Every line of the data that contains the string "backbone" must be copied.
------ Records shown
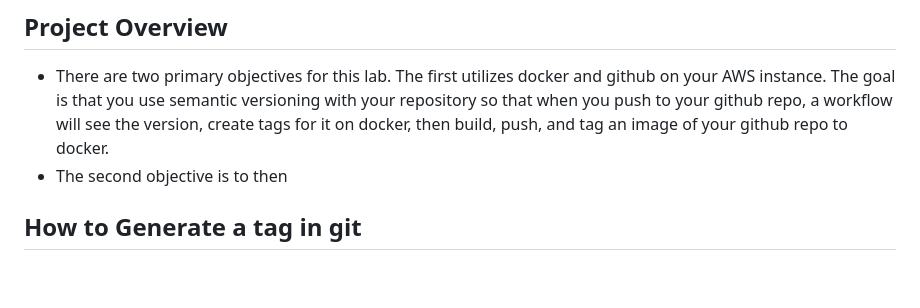
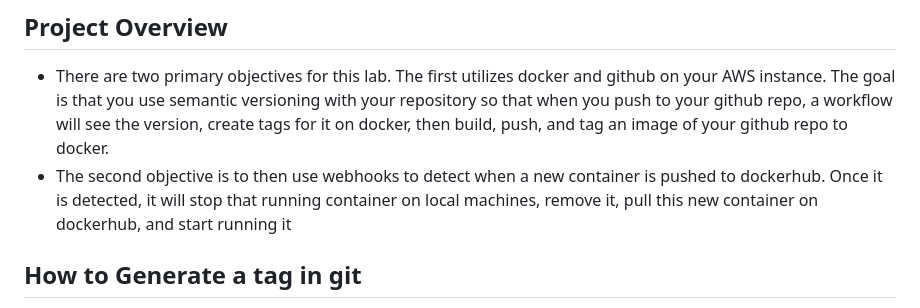
Before and after one commit to WSU-kduncan/s24cicd-JoeyTimm, a Markdown page: README-CD.md, the part around the change. Rendered like a GitHub page; blank space fills up the shorter version.

Commit message:
done with part 1

```diff
--- a/README-CD.md
+++ b/README-CD.md
@@ -1,7 +1,7 @@
 # Semantic Versioning
 ## Project Overview
 - There are two primary objectives for this lab. The first utilizes docker and github on your AWS instance. The goal is that you use semantic versioning with your repository so that when you push to your github repo, a workflow will see the version, create tags for it on docker, then build, push, and tag an image of your github repo to docker.
-- The second objective is to then
+- The second objective is to then use webhooks to detect when a new container is pushed to dockerhub. Once it is detected, it will stop that running container on local machines, remove it, pull this new container on dockerhub, and start running it
 
 ## How to Generate a tag in git
 - To generate a tag in git you can simply use the command "git tag -a vX.Y.Z -m "message" where X.Y.Z is your desired version number, and message is whatever you want to annotate your tag with.
```
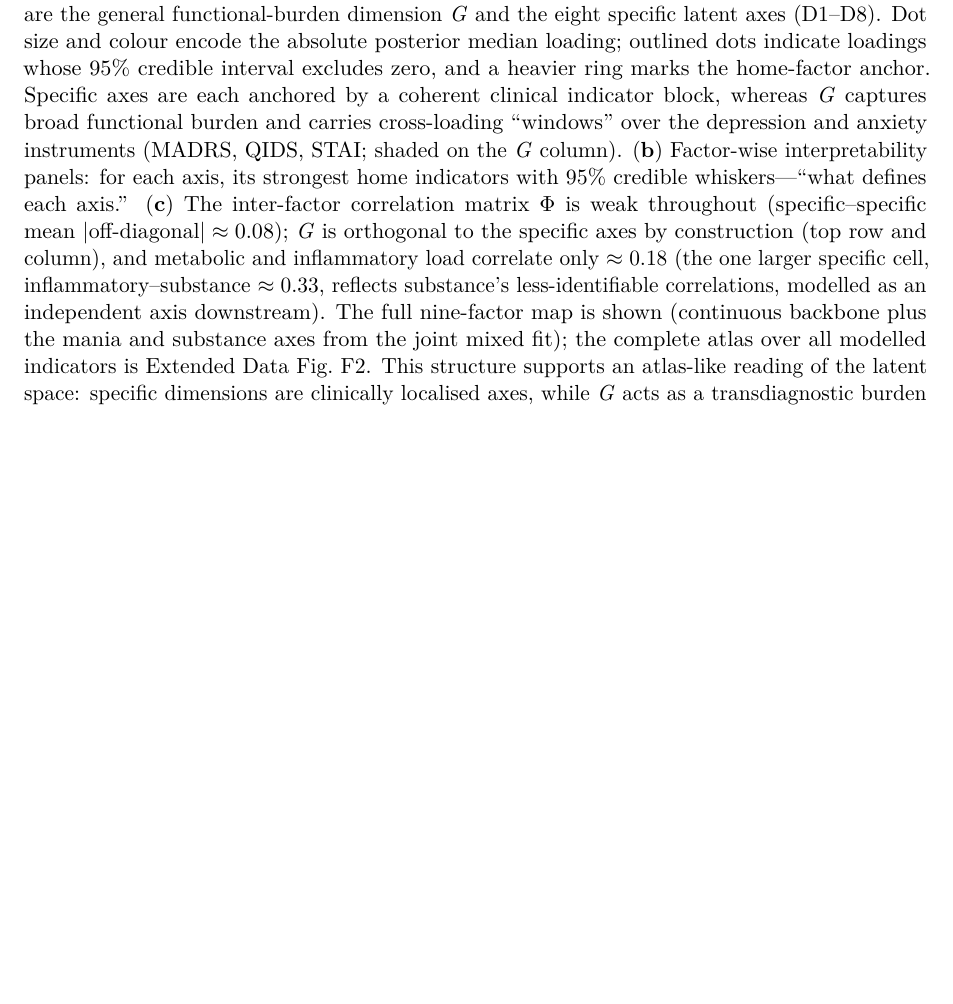
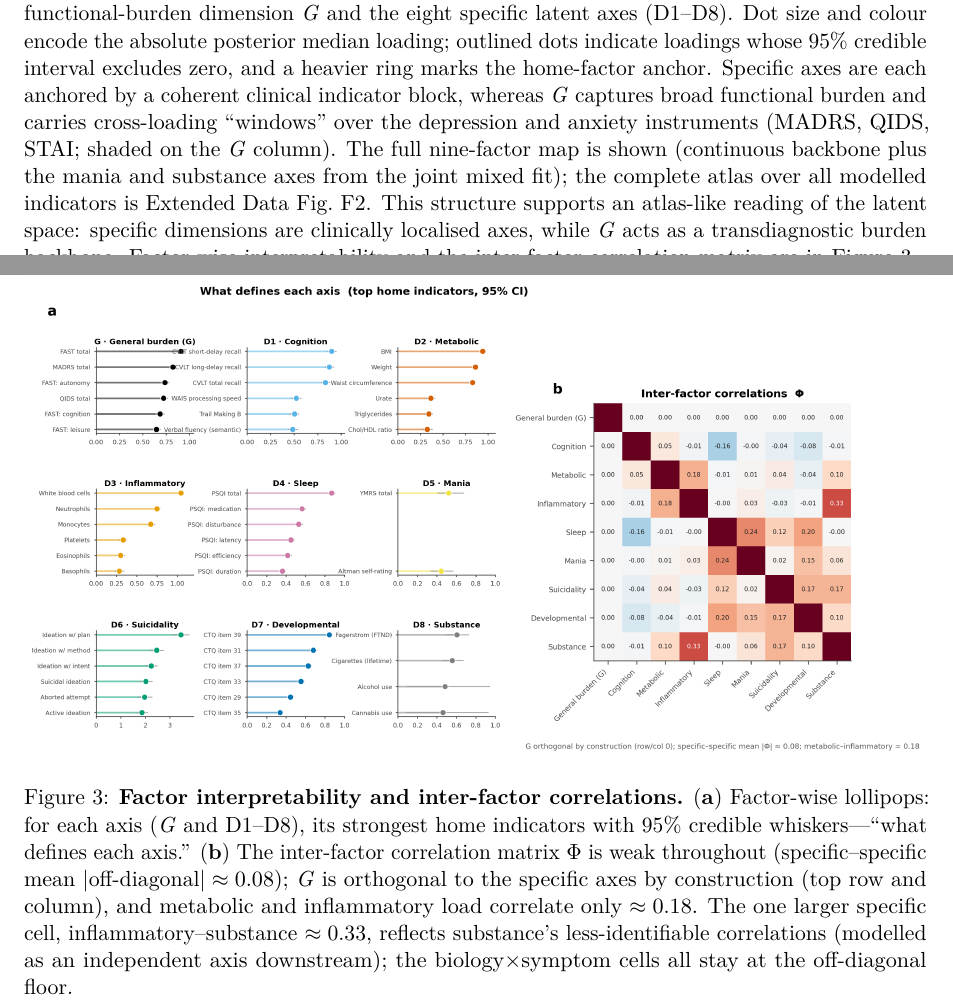
Before and after one commit to AndriiKulakovskyi/face-trans-diagnostic-phenotypes, a LaTeX paper (article/main.tex, which reads article/sections/02_results.tex): part of page 7 of 40 before the commit and two parts of pages 7 and 8 of 41 after it, the two joined at a grey line, cut so that both start at the same text, the shorter picture padded with empty space. Compiled offline with pdfLaTeX.

Commit message:
article: split Figure 2 — standalone dot-atlas + new Figure 3 (lollipops + Phi)
The dot-atlas was cramped as panel (a) of a 3-panel composite. Promote it to a
full-width standalone Figure 2 (the centrepiece), and move the factor-wise lollipops
and the inter-factor correlation matrix Phi into a new companion Figure 3.

- make_figures_copula.py: fig2_map() now renders the standalone dot-atlas only;
  new fig_factors() renders (a) the 3x3 factor lollipops + (b) the 9x9 copula Phi.
- 02_results.tex: Figure 2 caption trimmed to the atlas; new Figure 3 (fig:factors)
  added with the lollipop + Phi description (specific off-diagonal mean 0.08,
  metabolic-inflammatory 0.18, inflammatory-substance 0.33 caveat). Body cites
  Figure 3b for the inter-factor correlations. fig:biologyg auto-renumbers to Figure 4.

Compiles clean (41pp); fig:atlas=Fig2, fig:factors=Fig3, all refs resolve.

Co-Authored-By: Claude Opus 4.8 <noreply@anthropic.com>

```diff
--- a/article/sections/02_results.tex
+++ b/article/sections/02_results.tex
@@ -122,29 +122,38 @@ specific axes answer \emph{what kind} of burden the patient carries.
 \begin{figure}[!tp]
   \centering
   \includegraphics[width=\linewidth]{fig2_map.png}
-  \caption{\textbf{Posterior loading atlas of the measurement model.}
-  (\textbf{a}) Rows are clinical indicators grouped by their home factor (coloured
-  left strip and alternating bands); columns are the general functional-burden
-  dimension \Gfac{} and the eight specific latent axes (D1--D8). Dot size and colour
-  encode the absolute posterior median loading; outlined dots indicate loadings whose
-  $95\%$ credible interval excludes zero, and a heavier ring marks the home-factor
-  anchor. Specific axes are each anchored by a coherent clinical indicator block,
-  whereas \Gfac{} captures broad functional burden and carries cross-loading
-  ``windows'' over the depression and anxiety instruments (MADRS, QIDS, STAI; shaded
-  on the \Gfac{} column). (\textbf{b}) Factor-wise interpretability panels: for each
-  axis, its strongest home indicators with $95\%$ credible whiskers---``what defines
-  each axis.'' (\textbf{c}) The inter-factor correlation matrix $\Phi$ is weak
-  throughout (specific--specific mean $|\text{off-diagonal}|\approx 0.08$); \Gfac{} is
-  orthogonal to the specific axes by construction (top row and column), and metabolic
-  and inflammatory load correlate only $\approx 0.18$ (the one larger specific cell,
+  \caption{\textbf{Posterior loading atlas of the measurement model.} Rows are clinical
+  indicators grouped by their home factor (coloured left strip and alternating bands);
+  columns are the general functional-burden dimension \Gfac{} and the eight specific
+  latent axes (D1--D8). Dot size and colour encode the absolute posterior median loading;
+  outlined dots indicate loadings whose $95\%$ credible interval excludes zero, and a
+  heavier ring marks the home-factor anchor. Specific axes are each anchored by a
+  coherent clinical indicator block, whereas \Gfac{} captures broad functional burden
+  and carries cross-loading ``windows'' over the depression and anxiety instruments
+  (MADRS, QIDS, STAI; shaded on the \Gfac{} column). The full nine-factor map is shown
+  (continuous backbone plus the mania and substance axes from the joint mixed fit); the
+  complete atlas over all modelled indicators is \edfig{fig:fullatlas}. This structure
+  supports an atlas-like reading of the latent space: specific dimensions are clinically
+  localised axes, while \Gfac{} acts as a transdiagnostic burden backbone. Factor-wise
+  interpretability and the inter-factor correlation matrix are in
+  Figure~\ref{fig:factors}.}
+  \label{fig:atlas}
+\end{figure}
+
+\begin{figure}[tbp]
+  \centering
+  \includegraphics[width=\linewidth]{fig_factors.png}
+  \caption{\textbf{Factor interpretability and inter-factor correlations.}
+  (\textbf{a}) Factor-wise lollipops: for each axis (\Gfac{} and D1--D8), its strongest
+  home indicators with $95\%$ credible whiskers---``what defines each axis.''
+  (\textbf{b}) The inter-factor correlation matrix $\Phi$ is weak throughout
+  (specific--specific mean $|\text{off-diagonal}|\approx 0.08$); \Gfac{} is orthogonal to
+  the specific axes by construction (top row and column), and metabolic and inflammatory
+  load correlate only $\approx 0.18$. The one larger specific cell,
   inflammatory--substance $\approx 0.33$, reflects substance's less-identifiable
-  correlations, modelled as an independent axis downstream). The full nine-factor map is
-  shown (continuous backbone plus the mania and substance axes from the joint mixed
-  fit); the complete atlas over all modelled indicators is
-  \edfig{fig:fullatlas}. This structure supports an atlas-like reading of the
-  latent space: specific dimensions are clinically localised axes, while \Gfac{} acts
-  as a transdiagnostic burden backbone.}
-  \label{fig:atlas}
+  correlations (modelled as an independent axis downstream); the biology$\times$symptom
+  cells all stay at the off-diagonal floor.}
+  \label{fig:factors}
 \end{figure}
 
 \subsection{Biology is separable from symptoms and severity (the central result)}
```
Also changed, not shown: article/figures/fig2_map.pdf, article/figures/fig2_map.png, article/figures/fig_factors.pdf (added), article/figures/fig_factors.png (added), article/sections/02_results.tex (4 more changed lines), 2 other files.
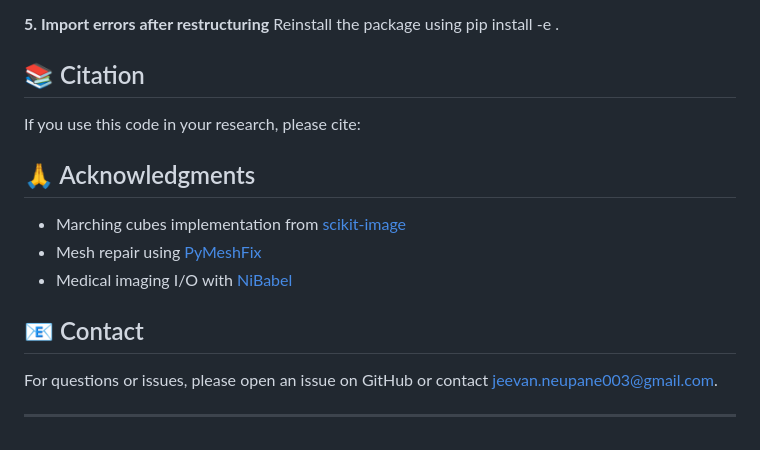
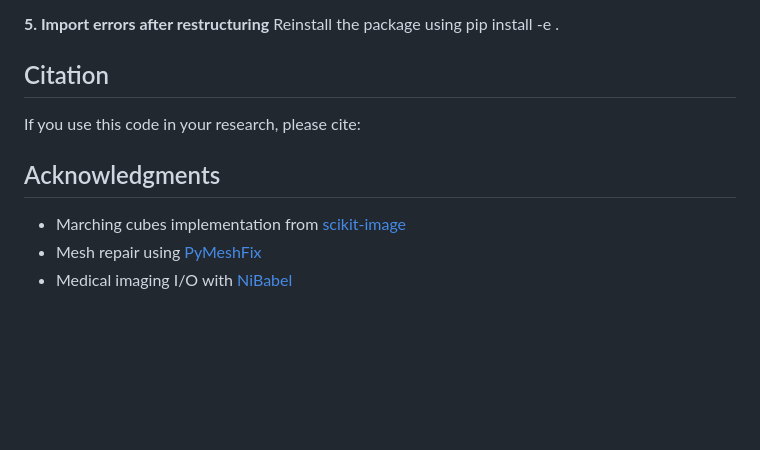
Before and after one commit to Jeevan-Neupane/totalseg-femur-ssm, a Markdown page: README.md, the part around one of its changes. Rendered like a GitHub page; blank space fills up the shorter version.

Commit message:
Update README formatting and section headers

```diff
--- a/README.md
+++ b/README.md
@@ -249,18 +248,12 @@ Reinstall the package using pip install -e .
 
 
 
-## 📚 Citation
+## Citation
 
 If you use this code in your research, please cite:
 
-## 🙏 Acknowledgments
+##  Acknowledgments
 
 - Marching cubes implementation from [scikit-image](https://scikit-image.org/)
 - Mesh repair using [PyMeshFix](https://github.com/pyvista/pymeshfix)
 - Medical imaging I/O with [NiBabel](https://nipy.org/nibabel/)
-
-## 📧 Contact
-
-For questions or issues, please open an issue on GitHub or contact [jeevan.neupane003@gmail.com](mailto:jeevan.neupane003@gmail.com).
-
----
```
Also changed, not shown: other parts of README.md (+8 -9 lines).
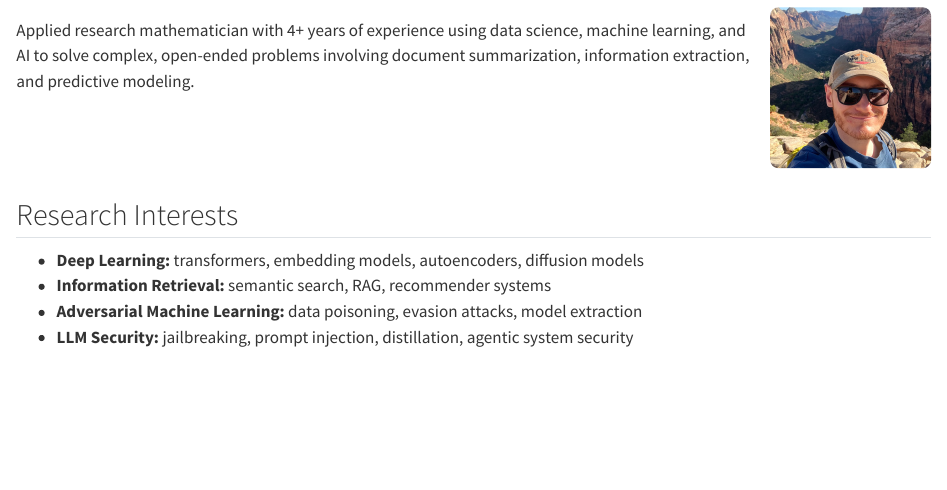
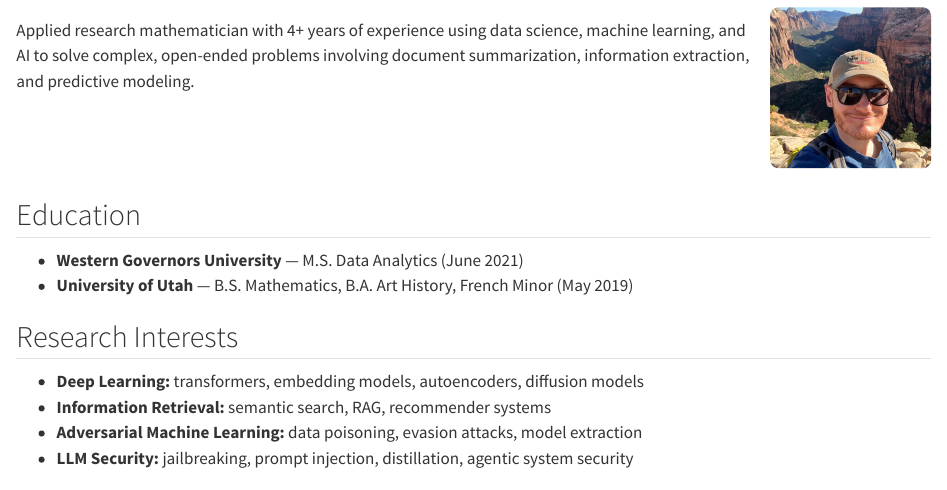
Before and after one commit to jcludlum/jcludlum.github.io, a Quarto document (index.qmd): the page in a window 1100 px wide, from 70 px down. Rendered offline with R 4.5, knitr and Pandoc in place of Quarto, with nearby package versions.

Commit message:
feat: add Education section

```diff
--- a/index.qmd
+++ b/index.qmd
@@ -26,6 +26,11 @@ open-ended problems involving document summarization,
 information extraction, and predictive modeling.
 :::
 
+## Education
+
+- **Western Governors University** — M.S. Data Analytics (June 2021)
+- **University of Utah** — B.S. Mathematics, B.A. Art History, French Minor (May 2019)
+
 ## Research Interests
 
 - **Deep Learning:** transformers, embedding models, autoencoders, diffusion models
```
Also changed, not shown: index.qmd (8 more changed lines).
------------
→ **Task answer**:
+  (continuous backbone plus the mania and substance axes from the joint mixed fit); the
+  localised axes, while \Gfac{} acts as a transdiagnostic burden backbone. Factor-wise
-  shown (continuous backbone plus the mania and substance axes from the joint mixed
-  as a transdiagnostic burden backbone.}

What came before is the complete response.